Since 1998, abortion has been criminalized under all circumstances in El Salvador, even when continuing the pregnancy threatens the life of the pregnant woman or when the fetus is not viable. This law creates an atmosphere of fear, and in response women are afraid to seek medical services when they are pregnant—leading to high rates of maternal mortality. Between 2011 and 2015, 14 women in El Salvador died of complications related to abortion.
As a member of the delegation to Latin America from the European Parliament, I felt that it was important to show solidarity with these women on behalf of all of us who believe that sexual and reproductive rights are human rights. Along with my colleagues in the European Parliament, I have since been working to raise the profile of this tragedy. Just this month, a court rejected Teodora’s appeal; on the same day, we brought forward a Resolution in the European Parliament calling for the immediate release of Teodora, Evelyn and all of those in El Salvador who have been convicted under the same unjust law and condemning the criminalization of abortion.

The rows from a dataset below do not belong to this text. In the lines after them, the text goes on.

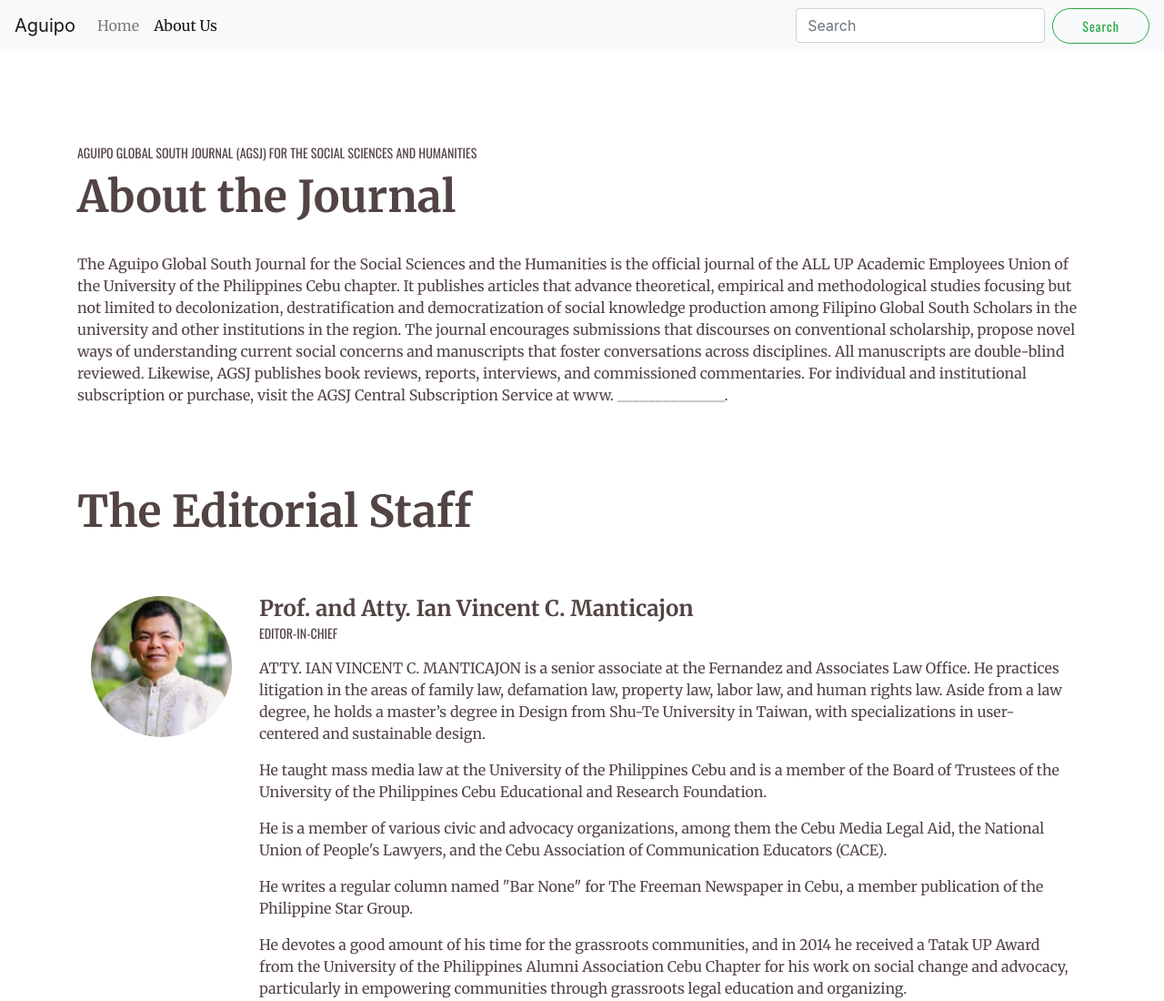
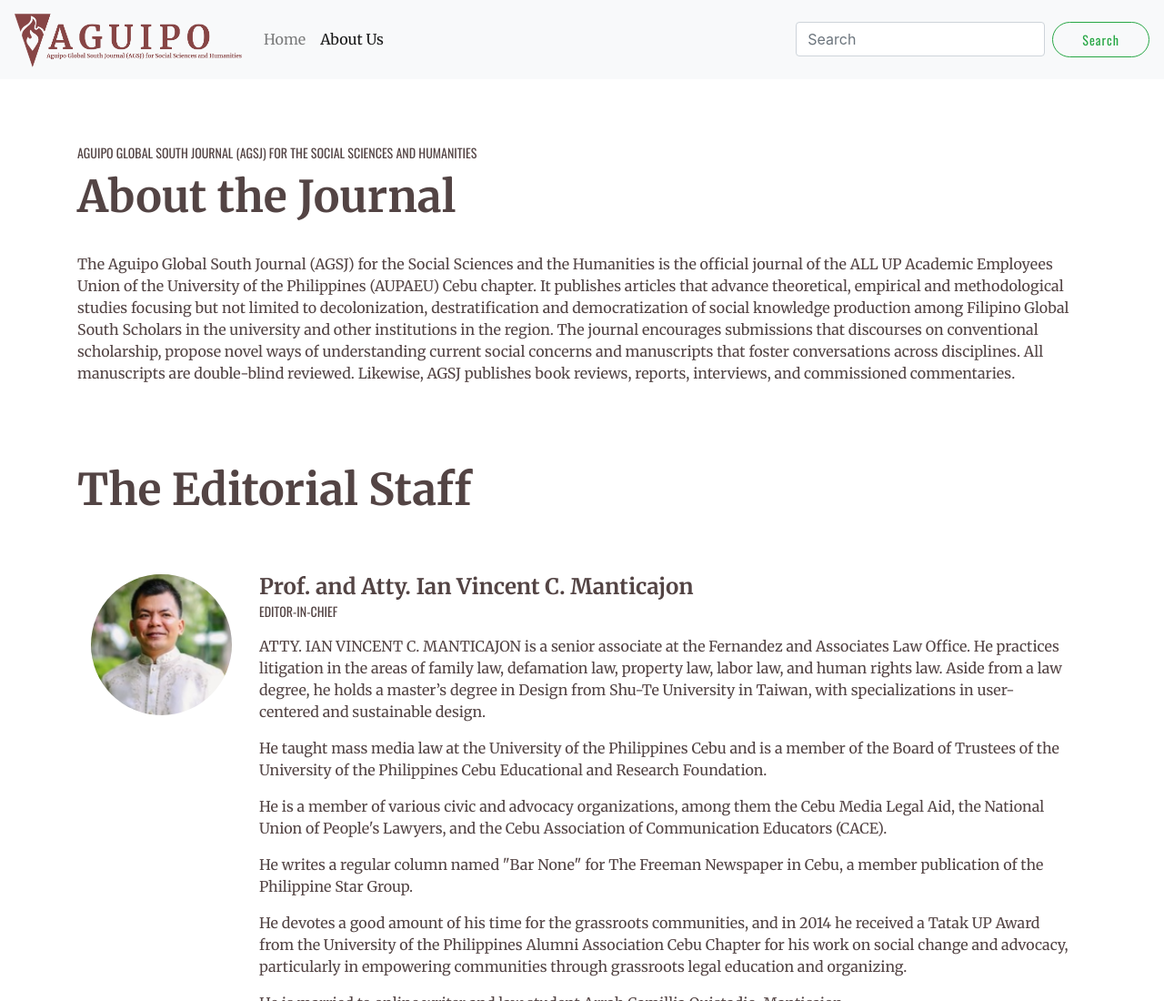
Before and after one commit to ohhskar/aguipo, a website: page app/aboutUs.html in a window 1280 px wide. Shown: the top 1100 px of the page at 91% size. Drawn offline with nearby package versions, Linux system fonts and the light colour scheme.

Commit message:
minor changes

```diff
--- a/app/aboutUs.html
+++ b/app/aboutUs.html
@@ -31,7 +31,7 @@
     <!-- Add your site or application content here -->
 
     <nav class="navbar navbar-expand-md navbar-light bg-light fixed-top">
-      <a class="navbar-brand" href="#">Aguipo</a>
+      <a class="navbar-brand" href="#"><img src="img/logo.png"  class="nav_img" /></a>
       <button
         class="navbar-toggler"
         type="button"
@@ -76,7 +76,7 @@
       <section class="pageHeader container">
         <span class="overText">Aguipo Global South Journal (AGSJ) for the Social Sciences and Humanities</span>
         <h1 class="pageHeader_h1">About the Journal</h1>
-        <p>The Aguipo Global South Journal for the Social Sciences and the Humanities is the official journal of the ALL UP Academic Employees Union of the University of the Philippines Cebu chapter. It publishes articles that advance theoretical, empirical and methodological studies focusing but not limited to decolonization, destratification and democratization of social knowledge production among Filipino Global South Scholars in the university and other institutions in the region. The journal encourages submissions that discourses on conventional scholarship, propose novel ways of understanding current social concerns and manuscripts that foster conversations across disciplines. All manuscripts are double-blind reviewed. Likewise, AGSJ publishes book reviews, reports, interviews, and commissioned commentaries. For individual and institutional subscription or purchase, visit the AGSJ Central Subscription Service at www. ______________.</p>
+        <p>The Aguipo Global South Journal (AGSJ) for the Social Sciences and the Humanities is the official journal of the ALL UP Academic Employees Union of the University of the Philippines (AUPAEU) Cebu chapter. It publishes articles that advance theoretical, empirical and methodological studies focusing but not limited to decolonization, destratification and democratization of social knowledge production among Filipino Global South Scholars in the university and other institutions in the region. The journal encourages submissions that discourses on conventional scholarship, propose novel ways of understanding current social concerns and manuscripts that foster conversations across disciplines. All manuscripts are double-blind reviewed. Likewise, AGSJ publishes book reviews, reports, interviews, and commissioned commentaries.</p>
       </section>
       <section class="editorialStaff container">
         <h1 class="editorialStaff_h1">The Editorial Staff</h1>
--- a/app/scss/modules/_nav.scss
+++ b/app/scss/modules/_nav.scss
@@ -0,0 +1,3 @@
+.nav_img{
+  width: 250px;
+}
```
Also changed, not shown: app/index.html (+2 -2 lines), app/css/main.css, app/img/logo.png (added), app/img/pzms.jpg, 1 other file.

It is important to understand that the situation in El Salvador is part of a wider context where women and girls are deprived of sexual and reproductive rights, femicide is a part of daily life and a woman is sexually assaulted every three hours. Our Resolution also condemns all violence against women, and particularly the persecution of women in El Salvador. We do not see this as a criticism of El Salvador’s government—among which many members are battling to empower women and improve their conditions of life and legal protections. Civil society organizations such as the Centre for Reproductive Rights have also been campaigning on this issue for years, and many brave women’s rights activists in El Salvador put themselves on the front line to campaign for justice in a society that so often drowns them out or threatens their safety.
A draft bill to reform the Penal Code in El Salvador would decriminalize abortion, at a minimum, in cases where the pregnancy poses a risk to life or the physical or mental health of a pregnant woman or girl, where there is severe impairment of the fetus or where pregnancy is as a result of rape or incest. Currently, the bill is blocked in Congress—but there is a hope that the new administration will revive it after the national election in March 2018.
When we call for justice for women in El Salvador, we are also calling for justice for women around the world who face similar challenges. El Salvador is not alone, and women across the globe live in societies in which their experiences are invisible and their bodies and lives seen as disposable. When we fight for women like Teodora in El Salvador, we are fighting for women in Europe, Asia, Australia, North America, Africa and the rest of Central and South America.
In a world where women and girls’ bodies are still treated as an ideological battleground, justice for women like Evelyn and Teodora would be a small step along the long and painful path toward female emancipation.